Biodiesel is a domestically produced, renewable fuel that can be manufactured from vegetable oils, animal fats, or recycled restaurant grease for use in diesel vehicles. Biodiesel's physical properties are similar to those of petroleum diesel, but it is a cleaner-burning alternative. Using biodiesel in place of petroleum diesel, especially in older vehicles, can reduce emissions.
Biodiesel is a domestically produced, renewable fuel that can be manufactured from vegetable oils, animal fats, or recycled restaurant grease. It is a cleaner-burning replacement for petroleum diesel fuel. It is non-toxic and biodegradable.
Biodiesel is a liquid fuel often referred to as B100 or neat biodiesel in its pure, unblended form. Like petroleum diesel, biodiesel is used to fuel compression-ignition engines, which run on petroleum diesel. See the table for biodiesel's physical characteristics.
Benefits and Considerations
Biodiesel is a domestically produced, clean-burning, renewable substitute for petroleum diesel. Using biodiesel as a vehicle fuel increases energy security, improves public health and the environment, and provides safety benefits.
Hundreds of biodiesel fueling stations are available in the United States. Some state laws require petroleum diesel to contain a small percentage of biodiesel.
Locate biodiesel fueling stations in your area and learn about biodiesel fueling infrastructure.
Laws and Incentives
Find biodiesel laws and incentives in your area.
Alternative Fuel Data Center
Subscribe to receive our ACFC Email Newsletters

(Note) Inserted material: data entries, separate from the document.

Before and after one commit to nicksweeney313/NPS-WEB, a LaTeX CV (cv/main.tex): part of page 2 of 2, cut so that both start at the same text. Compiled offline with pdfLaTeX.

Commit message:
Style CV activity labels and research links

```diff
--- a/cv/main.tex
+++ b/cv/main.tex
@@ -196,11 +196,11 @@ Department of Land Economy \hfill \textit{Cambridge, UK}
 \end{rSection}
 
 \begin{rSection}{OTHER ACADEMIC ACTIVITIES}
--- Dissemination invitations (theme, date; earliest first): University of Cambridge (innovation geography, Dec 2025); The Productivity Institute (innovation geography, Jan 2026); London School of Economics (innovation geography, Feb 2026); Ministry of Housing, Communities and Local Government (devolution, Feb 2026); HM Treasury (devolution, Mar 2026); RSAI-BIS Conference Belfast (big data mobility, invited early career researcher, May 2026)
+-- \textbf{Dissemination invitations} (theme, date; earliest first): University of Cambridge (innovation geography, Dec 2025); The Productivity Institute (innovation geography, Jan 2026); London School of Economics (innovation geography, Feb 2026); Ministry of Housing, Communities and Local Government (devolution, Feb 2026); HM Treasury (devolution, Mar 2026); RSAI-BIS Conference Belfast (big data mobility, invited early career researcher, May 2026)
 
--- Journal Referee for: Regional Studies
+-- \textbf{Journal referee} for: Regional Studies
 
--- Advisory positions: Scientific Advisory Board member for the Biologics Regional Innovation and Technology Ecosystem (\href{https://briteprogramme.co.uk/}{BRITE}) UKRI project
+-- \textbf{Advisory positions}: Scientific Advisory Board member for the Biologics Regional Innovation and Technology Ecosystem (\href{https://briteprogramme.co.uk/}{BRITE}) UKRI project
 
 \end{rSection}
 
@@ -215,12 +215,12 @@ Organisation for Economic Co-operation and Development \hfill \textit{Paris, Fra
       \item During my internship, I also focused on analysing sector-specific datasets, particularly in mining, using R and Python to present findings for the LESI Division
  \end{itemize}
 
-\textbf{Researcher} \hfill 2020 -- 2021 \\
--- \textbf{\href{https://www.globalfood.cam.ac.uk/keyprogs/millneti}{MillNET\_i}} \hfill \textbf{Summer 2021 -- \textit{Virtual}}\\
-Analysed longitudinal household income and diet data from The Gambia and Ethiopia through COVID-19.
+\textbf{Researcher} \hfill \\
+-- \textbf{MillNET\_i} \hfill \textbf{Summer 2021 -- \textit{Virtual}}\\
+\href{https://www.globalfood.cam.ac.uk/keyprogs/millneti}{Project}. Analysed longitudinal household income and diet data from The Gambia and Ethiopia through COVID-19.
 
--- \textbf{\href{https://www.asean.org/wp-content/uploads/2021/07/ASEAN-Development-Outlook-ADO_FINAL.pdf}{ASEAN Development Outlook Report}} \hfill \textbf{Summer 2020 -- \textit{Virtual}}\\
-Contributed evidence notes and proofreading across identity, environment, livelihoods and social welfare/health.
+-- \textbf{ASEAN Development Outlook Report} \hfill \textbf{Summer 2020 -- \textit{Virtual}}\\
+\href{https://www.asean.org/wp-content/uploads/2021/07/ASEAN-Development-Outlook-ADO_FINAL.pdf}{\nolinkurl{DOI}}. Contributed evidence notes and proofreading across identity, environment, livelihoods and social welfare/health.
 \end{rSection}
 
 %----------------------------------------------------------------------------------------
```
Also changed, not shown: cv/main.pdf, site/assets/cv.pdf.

Become a member
Help guide the decisions that will impact economic development and air quality in Alabama.